In the first quarter of 2022, uptake of the Covid 19 vaccine was lowest in the African group at 41.7 percent. This compares with 75.4 percent in the white ethnic group.
African Voices In Scotland reveals the African, Caribbean and Black communities response to covid, identifies their barriers to vaccine take up, and answers concerns raised.
The documentary film highlights that amongst barriers to vaccination for ACB communities are: a mistrust in the government, poor support for grass roots community groups, and a disengagement with the wider community.
Other reasons cited include anxiety around the safety and effectiveness of the vaccines and vaccine confidence.
The film was made by Dr Josephine Adekola of University of Glasgow, Adam Smith Business School, in response to the many and specific questions posed to her whilst she undertook a research project on covid vaccine experience and hesitancy within ACB communities.
Dr Adekola didn’t know the answers and hadn’t heard them in the media, so made this documentary to connect ACB community groups, Public Health Scotland, scientists who developed the vaccine, academics, and the Scottish Government. It enables those involved to communicate their concerns and views, directly understand each other, and respond.
It is now being used as an educational tool to engage and connect communities and public bodies, and influence policy to reduce health inequalities.
Dr Josephine Adekola said: “The critical question guiding the film is: Does better access to science, data, and scientific expertise enhance vaccine engagement? At the core of this film, we explore how we communicate about science and risk. Targeting health messages at local values, concerns, and priorities is essential—this affects how we perceive risk, shaping our understanding of the world and the risk we face.”
I hope the film will help fill a critical gap by answering questions specifically tailored to the concerns of members of the African and Caribbean communities about COVID-19 vaccines. At the same time, the film allows experts, health practitioners, government officials, and members of the communities to communicate critical messages from their perspectives with one another.”

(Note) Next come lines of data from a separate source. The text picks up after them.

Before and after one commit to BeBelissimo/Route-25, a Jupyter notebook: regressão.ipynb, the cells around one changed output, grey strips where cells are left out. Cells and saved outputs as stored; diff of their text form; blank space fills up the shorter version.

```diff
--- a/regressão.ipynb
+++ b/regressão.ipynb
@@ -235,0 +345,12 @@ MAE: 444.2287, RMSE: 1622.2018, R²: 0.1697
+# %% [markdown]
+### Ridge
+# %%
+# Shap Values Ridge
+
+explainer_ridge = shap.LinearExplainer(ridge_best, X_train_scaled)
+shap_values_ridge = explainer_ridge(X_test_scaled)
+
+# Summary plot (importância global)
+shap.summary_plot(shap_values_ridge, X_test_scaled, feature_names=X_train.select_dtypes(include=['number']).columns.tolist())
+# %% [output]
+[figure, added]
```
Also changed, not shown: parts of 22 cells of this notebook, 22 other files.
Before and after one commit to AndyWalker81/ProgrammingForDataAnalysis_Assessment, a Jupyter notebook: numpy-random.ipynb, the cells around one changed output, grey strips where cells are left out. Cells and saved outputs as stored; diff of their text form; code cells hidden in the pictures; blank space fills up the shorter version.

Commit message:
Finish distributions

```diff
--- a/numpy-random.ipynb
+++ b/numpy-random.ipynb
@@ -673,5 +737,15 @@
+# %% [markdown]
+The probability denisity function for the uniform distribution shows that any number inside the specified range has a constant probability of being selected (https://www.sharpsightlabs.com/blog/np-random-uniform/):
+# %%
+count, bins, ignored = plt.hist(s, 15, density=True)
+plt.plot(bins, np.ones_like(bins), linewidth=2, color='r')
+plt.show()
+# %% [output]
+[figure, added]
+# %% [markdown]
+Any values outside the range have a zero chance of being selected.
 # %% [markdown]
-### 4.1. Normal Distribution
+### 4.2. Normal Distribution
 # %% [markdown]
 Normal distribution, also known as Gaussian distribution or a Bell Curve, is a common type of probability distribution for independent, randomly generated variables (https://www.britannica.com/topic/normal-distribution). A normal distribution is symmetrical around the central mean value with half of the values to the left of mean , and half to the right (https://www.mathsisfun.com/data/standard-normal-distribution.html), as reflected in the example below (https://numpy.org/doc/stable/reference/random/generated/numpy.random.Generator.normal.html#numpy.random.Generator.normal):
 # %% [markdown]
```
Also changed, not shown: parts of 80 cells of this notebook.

Viana Maya- CEO, pRESPECT Hub said: “We wanted to support the Covid Community Event as we believe it is empowering to hear the voices and solutions of the communities impacted by major issues and the subsequent decisions that are made affecting their outcomes. It highlighted the need for more future inclusion of the African and Caribbean communities, who must be included at the beginning, middle and end of any decision making processes that have an impact on their lives.”